**Task material**:

Content starts

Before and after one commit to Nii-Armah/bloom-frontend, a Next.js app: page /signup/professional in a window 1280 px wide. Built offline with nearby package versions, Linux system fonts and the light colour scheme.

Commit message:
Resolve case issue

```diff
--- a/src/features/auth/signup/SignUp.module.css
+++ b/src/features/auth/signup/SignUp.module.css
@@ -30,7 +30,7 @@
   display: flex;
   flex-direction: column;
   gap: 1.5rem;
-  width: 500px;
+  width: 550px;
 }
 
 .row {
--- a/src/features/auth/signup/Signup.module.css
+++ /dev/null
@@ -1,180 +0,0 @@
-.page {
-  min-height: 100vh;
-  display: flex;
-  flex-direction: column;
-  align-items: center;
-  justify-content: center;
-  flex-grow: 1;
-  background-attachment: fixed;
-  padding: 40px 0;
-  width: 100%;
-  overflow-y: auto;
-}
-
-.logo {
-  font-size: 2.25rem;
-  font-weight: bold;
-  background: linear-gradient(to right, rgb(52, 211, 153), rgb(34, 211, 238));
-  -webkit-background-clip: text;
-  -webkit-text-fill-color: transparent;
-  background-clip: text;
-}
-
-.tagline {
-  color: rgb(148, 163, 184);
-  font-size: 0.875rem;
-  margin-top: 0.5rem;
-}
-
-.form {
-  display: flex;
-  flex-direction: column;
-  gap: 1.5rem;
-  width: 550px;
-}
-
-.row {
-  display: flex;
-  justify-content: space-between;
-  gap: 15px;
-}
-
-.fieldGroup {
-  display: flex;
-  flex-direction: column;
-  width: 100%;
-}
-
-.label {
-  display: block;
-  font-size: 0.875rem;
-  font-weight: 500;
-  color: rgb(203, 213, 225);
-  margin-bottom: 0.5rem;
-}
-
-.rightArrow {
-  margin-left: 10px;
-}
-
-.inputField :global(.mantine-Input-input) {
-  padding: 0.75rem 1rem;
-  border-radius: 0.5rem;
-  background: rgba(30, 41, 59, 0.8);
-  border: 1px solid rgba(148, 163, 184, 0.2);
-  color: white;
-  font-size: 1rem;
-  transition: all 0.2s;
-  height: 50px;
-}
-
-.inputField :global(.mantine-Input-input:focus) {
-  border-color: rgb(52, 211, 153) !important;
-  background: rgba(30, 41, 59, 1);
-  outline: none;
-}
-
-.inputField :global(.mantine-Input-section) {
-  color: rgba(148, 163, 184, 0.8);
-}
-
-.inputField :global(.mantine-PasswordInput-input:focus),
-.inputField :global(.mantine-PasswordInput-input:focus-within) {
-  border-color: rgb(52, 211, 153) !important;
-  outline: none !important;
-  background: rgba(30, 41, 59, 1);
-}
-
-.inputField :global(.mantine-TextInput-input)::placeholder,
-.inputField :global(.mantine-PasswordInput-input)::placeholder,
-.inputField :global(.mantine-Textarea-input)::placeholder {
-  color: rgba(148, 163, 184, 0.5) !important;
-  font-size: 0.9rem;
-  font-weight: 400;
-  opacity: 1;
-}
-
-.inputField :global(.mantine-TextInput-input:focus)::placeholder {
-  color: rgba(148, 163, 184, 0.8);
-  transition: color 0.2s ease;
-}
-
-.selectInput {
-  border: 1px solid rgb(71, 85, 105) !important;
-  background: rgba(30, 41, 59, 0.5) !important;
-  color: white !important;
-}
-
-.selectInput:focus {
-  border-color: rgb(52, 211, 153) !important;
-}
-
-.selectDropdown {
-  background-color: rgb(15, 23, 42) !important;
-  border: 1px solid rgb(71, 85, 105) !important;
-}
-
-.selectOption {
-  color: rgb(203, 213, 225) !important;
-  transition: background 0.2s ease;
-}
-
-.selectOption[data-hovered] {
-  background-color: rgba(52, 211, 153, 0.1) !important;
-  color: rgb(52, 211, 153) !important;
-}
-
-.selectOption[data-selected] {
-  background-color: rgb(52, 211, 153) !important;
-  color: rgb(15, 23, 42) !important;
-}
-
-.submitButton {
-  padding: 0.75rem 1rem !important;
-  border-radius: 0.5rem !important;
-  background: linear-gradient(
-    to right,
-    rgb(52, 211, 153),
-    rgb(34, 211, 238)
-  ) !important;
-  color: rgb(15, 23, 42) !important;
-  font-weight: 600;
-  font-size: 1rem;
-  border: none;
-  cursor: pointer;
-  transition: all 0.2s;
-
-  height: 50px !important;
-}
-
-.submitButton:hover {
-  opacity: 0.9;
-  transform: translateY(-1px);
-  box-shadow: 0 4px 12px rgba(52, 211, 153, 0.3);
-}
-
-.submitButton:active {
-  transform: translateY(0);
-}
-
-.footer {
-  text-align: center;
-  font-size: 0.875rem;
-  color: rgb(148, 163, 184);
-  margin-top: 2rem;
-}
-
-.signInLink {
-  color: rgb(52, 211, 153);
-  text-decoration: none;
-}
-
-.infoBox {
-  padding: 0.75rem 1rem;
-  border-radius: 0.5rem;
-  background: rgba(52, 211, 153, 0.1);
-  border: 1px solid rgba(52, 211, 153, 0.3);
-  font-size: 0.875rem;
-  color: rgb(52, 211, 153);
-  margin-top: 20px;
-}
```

Content ends

**What needs to be done**: The data must be printed verbatim, line by line.

**Finished exercise**:
Before and after one commit to Nii-Armah/bloom-frontend, a Next.js app: page /signup/professional in a window 1280 px wide. Built offline with nearby package versions, Linux system fonts and the light colour scheme.

Commit message:
Resolve case issue

```diff
--- a/src/features/auth/signup/SignUp.module.css
+++ b/src/features/auth/signup/SignUp.module.css
@@ -30,7 +30,7 @@
   display: flex;
   flex-direction: column;
   gap: 1.5rem;
-  width: 500px;
+  width: 550px;
 }
 
 .row {
--- a/src/features/auth/signup/Signup.module.css
+++ /dev/null
@@ -1,180 +0,0 @@
-.page {
-  min-height: 100vh;
-  display: flex;
-  flex-direction: column;
-  align-items: center;
-  justify-content: center;
-  flex-grow: 1;
-  background-attachment: fixed;
-  padding: 40px 0;
-  width: 100%;
-  overflow-y: auto;
-}
-
-.logo {
-  font-size: 2.25rem;
-  font-weight: bold;
-  background: linear-gradient(to right, rgb(52, 211, 153), rgb(34, 211, 238));
-  -webkit-background-clip: text;
-  -webkit-text-fill-color: transparent;
-  background-clip: text;
-}
-
-.tagline {
-  color: rgb(148, 163, 184);
-  font-size: 0.875rem;
-  margin-top: 0.5rem;
-}
-
-.form {
-  display: flex;
-  flex-direction: column;
-  gap: 1.5rem;
-  width: 550px;
-}
-
-.row {
-  display: flex;
-  justify-content: space-between;
-  gap: 15px;
-}
-
-.fieldGroup {
-  display: flex;
-  flex-direction: column;
-  width: 100%;
-}
-
-.label {
-  display: block;
-  font-size: 0.875rem;
-  font-weight: 500;
-  color: rgb(203, 213, 225);
-  margin-bottom: 0.5rem;
-}
-
-.rightArrow {
-  margin-left: 10px;
-}
-
-.inputField :global(.mantine-Input-input) {
-  padding: 0.75rem 1rem;
-  border-radius: 0.5rem;
-  background: rgba(30, 41, 59, 0.8);
-  border: 1px solid rgba(148, 163, 184, 0.2);
-  color: white;
-  font-size: 1rem;
-  transition: all 0.2s;
-  height: 50px;
-}
-
-.inputField :global(.mantine-Input-input:focus) {
-  border-color: rgb(52, 211, 153) !important;
-  background: rgba(30, 41, 59, 1);
-  outline: none;
-}
-
-.inputField :global(.mantine-Input-section) {
-  color: rgba(148, 163, 184, 0.8);
-}
-
-.inputField :global(.mantine-PasswordInput-input:focus),
-.inputField :global(.mantine-PasswordInput-input:focus-within) {
-  border-color: rgb(52, 211, 153) !important;
-  outline: none !important;
-  background: rgba(30, 41, 59, 1);
-}
-
-.inputField :global(.mantine-TextInput-input)::placeholder,
-.inputField :global(.mantine-PasswordInput-input)::placeholder,
-.inputField :global(.mantine-Textarea-input)::placeholder {
-  color: rgba(148, 163, 184, 0.5) !important;
-  font-size: 0.9rem;
-  font-weight: 400;
-  opacity: 1;
-}
-
-.inputField :global(.mantine-TextInput-input:focus)::placeholder {
-  color: rgba(148, 163, 184, 0.8);
-  transition: color 0.2s ease;
-}
-
-.selectInput {
-  border: 1px solid rgb(71, 85, 105) !important;
-  background: rgba(30, 41, 59, 0.5) !important;
-  color: white !important;
-}
-
-.selectInput:focus {
-  border-color: rgb(52, 211, 153) !important;
-}
-
-.selectDropdown {
-  background-color: rgb(15, 23, 42) !important;
-  border: 1px solid rgb(71, 85, 105) !important;
-}
-
-.selectOption {
-  color: rgb(203, 213, 225) !important;
-  transition: background 0.2s ease;
-}
-
-.selectOption[data-hovered] {
-  background-color: rgba(52, 211, 153, 0.1) !important;
-  color: rgb(52, 211, 153) !important;
-}
-
-.selectOption[data-selected] {
-  background-color: rgb(52, 211, 153) !important;
-  color: rgb(15, 23, 42) !important;
-}
-
-.submitButton {
-  padding: 0.75rem 1rem !important;
-  border-radius: 0.5rem !important;
-  background: linear-gradient(
-    to right,
-    rgb(52, 211, 153),
-    rgb(34, 211, 238)
-  ) !important;
-  color: rgb(15, 23, 42) !important;
-  font-weight: 600;
-  font-size: 1rem;
-  border: none;
-  cursor: pointer;
-  transition: all 0.2s;
-
-  height: 50px !important;
-}
-
-.submitButton:hover {
-  opacity: 0.9;
-  transform: translateY(-1px);
-  box-shadow: 0 4px 12px rgba(52, 211, 153, 0.3);
-}
-
-.submitButton:active {
-  transform: translateY(0);
-}
-
-.footer {
-  text-align: center;
-  font-size: 0.875rem;
-  color: rgb(148, 163, 184);
-  margin-top: 2rem;
-}
-
-.signInLink {
-  color: rgb(52, 211, 153);
-  text-decoration: none;
-}
-
-.infoBox {
-  padding: 0.75rem 1rem;
-  border-radius: 0.5rem;
-  background: rgba(52, 211, 153, 0.1);
-  border: 1px solid rgba(52, 211, 153, 0.3);
-  font-size: 0.875rem;
-  color: rgb(52, 211, 153);
-  margin-top: 20px;
-}
```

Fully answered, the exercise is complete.